YOUR TASK:
Go through the material below, find each line with the word "type", and copy those lines.

DATASET:
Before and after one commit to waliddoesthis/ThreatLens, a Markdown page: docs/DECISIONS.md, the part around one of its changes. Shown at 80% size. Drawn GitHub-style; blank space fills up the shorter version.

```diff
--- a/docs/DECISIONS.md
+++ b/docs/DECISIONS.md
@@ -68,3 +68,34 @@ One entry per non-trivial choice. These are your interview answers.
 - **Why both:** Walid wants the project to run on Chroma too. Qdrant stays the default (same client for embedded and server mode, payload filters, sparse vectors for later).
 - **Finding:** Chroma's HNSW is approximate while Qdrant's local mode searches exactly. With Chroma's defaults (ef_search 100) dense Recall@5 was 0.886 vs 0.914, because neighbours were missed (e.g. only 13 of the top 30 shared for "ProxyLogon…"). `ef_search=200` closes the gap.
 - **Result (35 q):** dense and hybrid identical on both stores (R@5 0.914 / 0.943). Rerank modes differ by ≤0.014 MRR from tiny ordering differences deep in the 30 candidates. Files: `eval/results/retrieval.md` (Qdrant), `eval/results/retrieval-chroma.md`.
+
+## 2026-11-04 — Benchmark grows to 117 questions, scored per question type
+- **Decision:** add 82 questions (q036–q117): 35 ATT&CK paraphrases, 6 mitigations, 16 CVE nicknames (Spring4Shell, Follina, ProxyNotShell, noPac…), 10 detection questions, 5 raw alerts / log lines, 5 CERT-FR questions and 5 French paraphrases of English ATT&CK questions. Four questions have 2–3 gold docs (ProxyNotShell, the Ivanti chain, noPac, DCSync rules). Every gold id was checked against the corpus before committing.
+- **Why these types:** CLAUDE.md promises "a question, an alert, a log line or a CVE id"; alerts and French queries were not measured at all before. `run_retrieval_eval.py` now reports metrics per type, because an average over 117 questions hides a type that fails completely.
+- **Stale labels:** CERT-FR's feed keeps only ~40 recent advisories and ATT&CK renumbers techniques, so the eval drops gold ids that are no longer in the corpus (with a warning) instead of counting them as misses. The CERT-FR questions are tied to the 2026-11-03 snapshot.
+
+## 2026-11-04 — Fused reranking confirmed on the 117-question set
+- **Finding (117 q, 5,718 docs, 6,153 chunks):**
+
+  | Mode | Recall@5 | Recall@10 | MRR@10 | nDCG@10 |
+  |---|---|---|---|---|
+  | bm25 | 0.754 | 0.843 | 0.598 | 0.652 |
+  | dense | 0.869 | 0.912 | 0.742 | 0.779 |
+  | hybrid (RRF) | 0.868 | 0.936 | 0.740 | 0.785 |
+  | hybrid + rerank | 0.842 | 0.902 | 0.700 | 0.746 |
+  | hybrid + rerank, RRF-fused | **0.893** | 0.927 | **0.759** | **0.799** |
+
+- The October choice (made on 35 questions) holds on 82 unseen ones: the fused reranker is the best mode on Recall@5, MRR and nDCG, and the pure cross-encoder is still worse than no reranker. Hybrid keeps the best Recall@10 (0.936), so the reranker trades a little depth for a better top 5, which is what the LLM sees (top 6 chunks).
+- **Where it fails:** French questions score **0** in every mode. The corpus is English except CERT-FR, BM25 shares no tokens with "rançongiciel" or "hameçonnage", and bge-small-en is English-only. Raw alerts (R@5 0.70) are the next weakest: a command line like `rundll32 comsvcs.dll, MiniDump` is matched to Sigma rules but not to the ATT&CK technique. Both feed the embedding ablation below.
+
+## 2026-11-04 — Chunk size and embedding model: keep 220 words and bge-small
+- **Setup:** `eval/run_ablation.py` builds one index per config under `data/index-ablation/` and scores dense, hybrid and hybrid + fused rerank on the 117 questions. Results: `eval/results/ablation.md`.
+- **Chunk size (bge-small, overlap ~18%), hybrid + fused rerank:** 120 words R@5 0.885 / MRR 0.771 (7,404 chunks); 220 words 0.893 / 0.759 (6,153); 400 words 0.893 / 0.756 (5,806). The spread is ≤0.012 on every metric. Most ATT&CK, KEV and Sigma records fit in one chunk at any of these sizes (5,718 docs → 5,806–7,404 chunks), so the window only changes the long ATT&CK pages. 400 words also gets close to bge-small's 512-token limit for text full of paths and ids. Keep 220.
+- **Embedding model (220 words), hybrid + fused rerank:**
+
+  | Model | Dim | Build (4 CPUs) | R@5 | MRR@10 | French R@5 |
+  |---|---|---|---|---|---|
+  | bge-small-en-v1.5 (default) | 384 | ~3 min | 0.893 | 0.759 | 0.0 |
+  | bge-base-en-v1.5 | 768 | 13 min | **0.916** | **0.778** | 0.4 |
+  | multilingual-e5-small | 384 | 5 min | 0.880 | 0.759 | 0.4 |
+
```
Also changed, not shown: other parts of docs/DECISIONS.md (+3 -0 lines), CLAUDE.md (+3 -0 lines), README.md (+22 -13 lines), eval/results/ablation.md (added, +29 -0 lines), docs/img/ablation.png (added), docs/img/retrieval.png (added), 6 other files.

TASK RESULT:
+## 2026-11-04 — Benchmark grows to 117 questions, scored per question type
+- **Why these types:** CLAUDE.md promises "a question, an alert, a log line or a CVE id"; alerts and French queries were not measured at all before. `run_retrieval_eval.py` now reports metrics per type, because an average over 117 questions hides a type that fails completely.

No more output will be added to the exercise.